What You Should Do if Severe Weather Hits While Driving in Indiana
We are going to have some pretty nasty weather rolling through the Tri-State today. If you find yourself on the road when it hits, here are some things you should know about.
National Weather Service in Paducah says that a dangerous outbreak of severe thunderstorms, including strong long-track tornadoes, is possible this afternoon through late tonight. It's going to be pretty nasty out there.
It is advised not to be out driving when this weather makes its way into the Evansville area. However, if you are on the roads when it hits, you should know what to do if you can't see or if there's a tornado in the area.
What You Should Do If Severe Weather Hits While Driving
If you find yourself out driving when severe weather hits, there are a few things that you should do. According to the National Weather Service, one of the most dangerous things is driving during one of these sorts of storms. So if you don't have to be out when the storms hit, please just stay home.
First things first, if it's raining to the point where you can't see in front of you, pull over. If you are on the highway, move to the shoulder and turn on your hazard lights. Secondly, if the weather is severe, and you are outside or driving, the National Weather Service says:
- Outside: Seek shelter inside a sturdy building immediately if a tornado is approaching. Sheds and storage facilities are not safe. Neither is a mobile home or tent. If you have time, get to a safe building.
- In a vehicle: Being in a vehicle during a tornado is not safe. The best course of action is to drive to the closest shelter. If you are unable to make it to a safe shelter, either get down in your car and cover your head, or abandon your car and seek shelter in a low lying area such as a ditch or ravine.

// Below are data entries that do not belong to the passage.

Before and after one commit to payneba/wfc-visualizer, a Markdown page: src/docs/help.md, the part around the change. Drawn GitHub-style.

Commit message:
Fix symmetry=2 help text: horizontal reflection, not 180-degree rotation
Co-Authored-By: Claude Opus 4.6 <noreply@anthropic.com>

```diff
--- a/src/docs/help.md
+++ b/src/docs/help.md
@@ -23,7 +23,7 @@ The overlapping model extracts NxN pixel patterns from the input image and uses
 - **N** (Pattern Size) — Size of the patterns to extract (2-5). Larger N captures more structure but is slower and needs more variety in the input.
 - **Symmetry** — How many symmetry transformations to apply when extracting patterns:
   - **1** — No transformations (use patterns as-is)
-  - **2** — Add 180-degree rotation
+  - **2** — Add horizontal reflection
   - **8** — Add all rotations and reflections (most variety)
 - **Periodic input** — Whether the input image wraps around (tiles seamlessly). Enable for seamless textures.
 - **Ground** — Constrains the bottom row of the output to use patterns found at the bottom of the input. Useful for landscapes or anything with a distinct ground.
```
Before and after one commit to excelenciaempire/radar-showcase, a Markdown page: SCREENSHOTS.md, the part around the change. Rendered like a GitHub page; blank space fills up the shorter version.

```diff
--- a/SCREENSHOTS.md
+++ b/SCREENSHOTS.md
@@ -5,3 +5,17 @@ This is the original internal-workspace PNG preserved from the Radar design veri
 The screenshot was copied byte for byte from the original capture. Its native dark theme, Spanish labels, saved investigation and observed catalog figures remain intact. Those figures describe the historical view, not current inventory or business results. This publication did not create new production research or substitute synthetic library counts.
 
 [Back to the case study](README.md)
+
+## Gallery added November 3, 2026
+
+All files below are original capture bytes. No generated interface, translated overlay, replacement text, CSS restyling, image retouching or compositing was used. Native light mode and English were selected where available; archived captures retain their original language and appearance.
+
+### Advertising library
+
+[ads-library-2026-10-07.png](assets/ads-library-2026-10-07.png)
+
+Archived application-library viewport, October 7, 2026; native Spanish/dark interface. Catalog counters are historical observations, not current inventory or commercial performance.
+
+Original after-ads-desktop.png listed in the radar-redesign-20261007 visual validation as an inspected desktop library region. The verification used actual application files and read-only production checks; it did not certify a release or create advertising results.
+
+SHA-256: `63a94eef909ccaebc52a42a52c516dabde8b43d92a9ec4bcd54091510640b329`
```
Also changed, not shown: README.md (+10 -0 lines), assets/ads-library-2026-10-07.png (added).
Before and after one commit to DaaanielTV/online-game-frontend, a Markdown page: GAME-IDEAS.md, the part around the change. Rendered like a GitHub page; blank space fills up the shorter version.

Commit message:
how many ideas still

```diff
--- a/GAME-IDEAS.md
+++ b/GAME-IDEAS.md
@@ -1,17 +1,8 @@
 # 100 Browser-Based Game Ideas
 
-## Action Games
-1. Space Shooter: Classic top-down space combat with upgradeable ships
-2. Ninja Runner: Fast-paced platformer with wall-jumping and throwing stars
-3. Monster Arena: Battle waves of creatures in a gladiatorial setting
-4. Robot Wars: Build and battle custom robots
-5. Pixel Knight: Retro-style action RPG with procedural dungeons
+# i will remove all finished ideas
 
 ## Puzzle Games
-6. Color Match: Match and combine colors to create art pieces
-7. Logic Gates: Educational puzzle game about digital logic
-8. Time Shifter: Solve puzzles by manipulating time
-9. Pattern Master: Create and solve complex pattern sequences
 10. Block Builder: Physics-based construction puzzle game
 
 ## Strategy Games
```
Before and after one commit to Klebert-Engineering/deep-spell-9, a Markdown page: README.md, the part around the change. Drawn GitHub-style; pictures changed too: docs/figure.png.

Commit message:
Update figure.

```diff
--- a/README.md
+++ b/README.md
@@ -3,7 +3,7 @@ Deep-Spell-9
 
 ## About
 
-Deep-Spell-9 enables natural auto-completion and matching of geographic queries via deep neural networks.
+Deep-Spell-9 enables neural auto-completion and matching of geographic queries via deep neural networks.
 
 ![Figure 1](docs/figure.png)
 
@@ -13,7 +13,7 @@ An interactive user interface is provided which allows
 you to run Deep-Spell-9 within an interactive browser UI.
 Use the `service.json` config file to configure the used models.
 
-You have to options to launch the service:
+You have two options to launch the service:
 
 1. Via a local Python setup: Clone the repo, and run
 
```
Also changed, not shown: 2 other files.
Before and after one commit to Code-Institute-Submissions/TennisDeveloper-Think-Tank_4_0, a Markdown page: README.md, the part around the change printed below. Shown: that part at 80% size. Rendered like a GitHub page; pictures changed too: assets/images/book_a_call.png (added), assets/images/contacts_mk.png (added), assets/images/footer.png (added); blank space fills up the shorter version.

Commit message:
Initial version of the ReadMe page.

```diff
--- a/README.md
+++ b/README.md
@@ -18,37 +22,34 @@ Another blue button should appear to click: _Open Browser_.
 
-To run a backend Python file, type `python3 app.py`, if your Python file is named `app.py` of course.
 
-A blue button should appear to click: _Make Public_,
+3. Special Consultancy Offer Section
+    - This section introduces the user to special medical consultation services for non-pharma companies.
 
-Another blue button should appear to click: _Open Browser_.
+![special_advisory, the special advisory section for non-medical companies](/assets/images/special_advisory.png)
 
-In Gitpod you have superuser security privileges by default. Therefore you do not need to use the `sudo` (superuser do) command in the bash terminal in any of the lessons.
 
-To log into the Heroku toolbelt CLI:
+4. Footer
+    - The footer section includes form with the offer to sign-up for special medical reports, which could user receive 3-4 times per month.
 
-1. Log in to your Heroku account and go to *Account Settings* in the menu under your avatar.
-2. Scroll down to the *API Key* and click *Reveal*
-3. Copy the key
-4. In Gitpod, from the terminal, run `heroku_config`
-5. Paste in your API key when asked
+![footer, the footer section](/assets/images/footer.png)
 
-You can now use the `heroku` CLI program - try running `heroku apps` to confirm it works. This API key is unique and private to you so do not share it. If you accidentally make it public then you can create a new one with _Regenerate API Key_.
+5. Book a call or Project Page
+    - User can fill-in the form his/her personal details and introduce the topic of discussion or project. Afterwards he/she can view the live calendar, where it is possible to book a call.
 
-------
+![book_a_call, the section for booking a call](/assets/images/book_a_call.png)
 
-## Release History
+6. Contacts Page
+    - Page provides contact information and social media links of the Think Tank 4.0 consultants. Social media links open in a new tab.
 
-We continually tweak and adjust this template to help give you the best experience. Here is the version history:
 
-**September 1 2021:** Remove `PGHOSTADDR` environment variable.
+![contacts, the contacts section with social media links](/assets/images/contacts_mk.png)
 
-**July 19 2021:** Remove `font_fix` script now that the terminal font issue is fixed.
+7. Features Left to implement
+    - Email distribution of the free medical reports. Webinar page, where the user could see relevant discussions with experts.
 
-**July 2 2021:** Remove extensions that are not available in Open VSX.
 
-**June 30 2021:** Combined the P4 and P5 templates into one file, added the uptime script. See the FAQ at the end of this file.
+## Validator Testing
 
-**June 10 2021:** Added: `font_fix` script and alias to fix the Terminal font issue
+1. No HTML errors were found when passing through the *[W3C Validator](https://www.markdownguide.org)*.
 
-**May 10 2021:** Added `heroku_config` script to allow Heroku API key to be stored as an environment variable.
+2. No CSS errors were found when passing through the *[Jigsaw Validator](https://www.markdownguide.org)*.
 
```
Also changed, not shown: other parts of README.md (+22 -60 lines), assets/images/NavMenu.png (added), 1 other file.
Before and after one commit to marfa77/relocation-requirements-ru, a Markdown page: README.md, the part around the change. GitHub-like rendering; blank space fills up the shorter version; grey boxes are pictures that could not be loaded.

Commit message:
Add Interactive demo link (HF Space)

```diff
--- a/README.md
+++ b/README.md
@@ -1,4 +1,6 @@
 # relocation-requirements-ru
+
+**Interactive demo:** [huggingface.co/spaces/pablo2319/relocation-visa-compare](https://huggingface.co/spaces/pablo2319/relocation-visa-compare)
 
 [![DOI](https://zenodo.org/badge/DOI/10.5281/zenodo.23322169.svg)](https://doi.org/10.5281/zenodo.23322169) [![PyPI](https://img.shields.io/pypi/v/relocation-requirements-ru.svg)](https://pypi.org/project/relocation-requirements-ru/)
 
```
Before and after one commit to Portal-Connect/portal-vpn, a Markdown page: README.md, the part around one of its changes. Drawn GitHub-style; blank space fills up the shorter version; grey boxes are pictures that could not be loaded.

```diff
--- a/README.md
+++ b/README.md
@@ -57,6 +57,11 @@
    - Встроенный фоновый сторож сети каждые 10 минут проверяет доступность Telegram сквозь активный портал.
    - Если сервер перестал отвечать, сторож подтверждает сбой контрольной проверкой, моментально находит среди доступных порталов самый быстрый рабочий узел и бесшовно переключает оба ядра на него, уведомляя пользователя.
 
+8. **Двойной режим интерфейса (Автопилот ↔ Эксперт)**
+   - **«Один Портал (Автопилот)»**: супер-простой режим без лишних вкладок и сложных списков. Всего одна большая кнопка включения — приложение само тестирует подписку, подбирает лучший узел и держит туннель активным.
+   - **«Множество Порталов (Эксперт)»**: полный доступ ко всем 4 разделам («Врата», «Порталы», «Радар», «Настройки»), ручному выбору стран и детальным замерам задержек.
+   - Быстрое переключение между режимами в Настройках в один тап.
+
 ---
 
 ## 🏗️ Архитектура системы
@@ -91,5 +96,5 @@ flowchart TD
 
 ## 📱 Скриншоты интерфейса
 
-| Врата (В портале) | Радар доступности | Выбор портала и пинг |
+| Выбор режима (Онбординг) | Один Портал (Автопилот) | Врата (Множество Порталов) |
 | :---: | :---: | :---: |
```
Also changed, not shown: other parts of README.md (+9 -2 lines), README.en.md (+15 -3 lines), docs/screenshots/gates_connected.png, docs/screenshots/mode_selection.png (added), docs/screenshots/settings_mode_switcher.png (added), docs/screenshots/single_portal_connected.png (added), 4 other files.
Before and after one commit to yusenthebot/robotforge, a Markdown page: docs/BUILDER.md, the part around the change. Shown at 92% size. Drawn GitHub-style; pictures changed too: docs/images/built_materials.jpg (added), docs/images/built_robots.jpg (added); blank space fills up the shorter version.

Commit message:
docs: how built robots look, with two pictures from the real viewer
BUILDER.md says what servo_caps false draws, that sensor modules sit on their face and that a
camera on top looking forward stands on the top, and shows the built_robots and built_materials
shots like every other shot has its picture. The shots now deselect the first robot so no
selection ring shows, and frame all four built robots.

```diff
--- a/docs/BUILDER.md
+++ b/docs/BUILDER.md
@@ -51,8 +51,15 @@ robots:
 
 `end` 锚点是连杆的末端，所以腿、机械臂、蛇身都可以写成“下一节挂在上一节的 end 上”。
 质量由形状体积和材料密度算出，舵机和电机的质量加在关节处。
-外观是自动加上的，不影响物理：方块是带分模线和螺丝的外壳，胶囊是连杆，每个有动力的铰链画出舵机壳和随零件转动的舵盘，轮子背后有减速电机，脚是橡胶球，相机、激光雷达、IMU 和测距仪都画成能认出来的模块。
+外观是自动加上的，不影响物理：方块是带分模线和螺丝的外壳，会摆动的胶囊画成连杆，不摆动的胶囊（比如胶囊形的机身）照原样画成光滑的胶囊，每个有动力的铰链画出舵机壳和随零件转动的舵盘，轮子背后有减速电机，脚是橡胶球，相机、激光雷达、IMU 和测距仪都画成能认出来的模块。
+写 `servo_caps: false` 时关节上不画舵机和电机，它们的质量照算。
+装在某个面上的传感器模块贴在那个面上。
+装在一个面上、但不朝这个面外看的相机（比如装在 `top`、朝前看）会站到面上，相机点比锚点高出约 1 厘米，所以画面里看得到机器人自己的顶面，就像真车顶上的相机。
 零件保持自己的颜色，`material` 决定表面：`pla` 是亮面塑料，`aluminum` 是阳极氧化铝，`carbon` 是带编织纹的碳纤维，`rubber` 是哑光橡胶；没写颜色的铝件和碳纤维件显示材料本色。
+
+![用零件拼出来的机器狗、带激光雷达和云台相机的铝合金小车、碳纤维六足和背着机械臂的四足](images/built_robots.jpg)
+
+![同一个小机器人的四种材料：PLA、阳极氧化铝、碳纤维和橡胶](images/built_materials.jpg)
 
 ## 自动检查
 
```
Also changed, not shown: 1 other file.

When tornadoes are in play, most people think the best thing to do is to take shelter under an overpass or get out of the car and into a ditch or lower ground. However, that's not true. The Weather Channel says:
"Highway overpasses are NOT tornado shelters, and these should be avoided," NOAA road safety guidelines state. "Ditches, culverts and ravines should be used only as an absolute last resort. You will be exposed to flying debris, rain and hail, lightning and extreme wind."
So, staying home tonight, or any time severe weather is in the area, is your safest and best bet. The NWS has some advice on where you should go in the event of a tornado warning.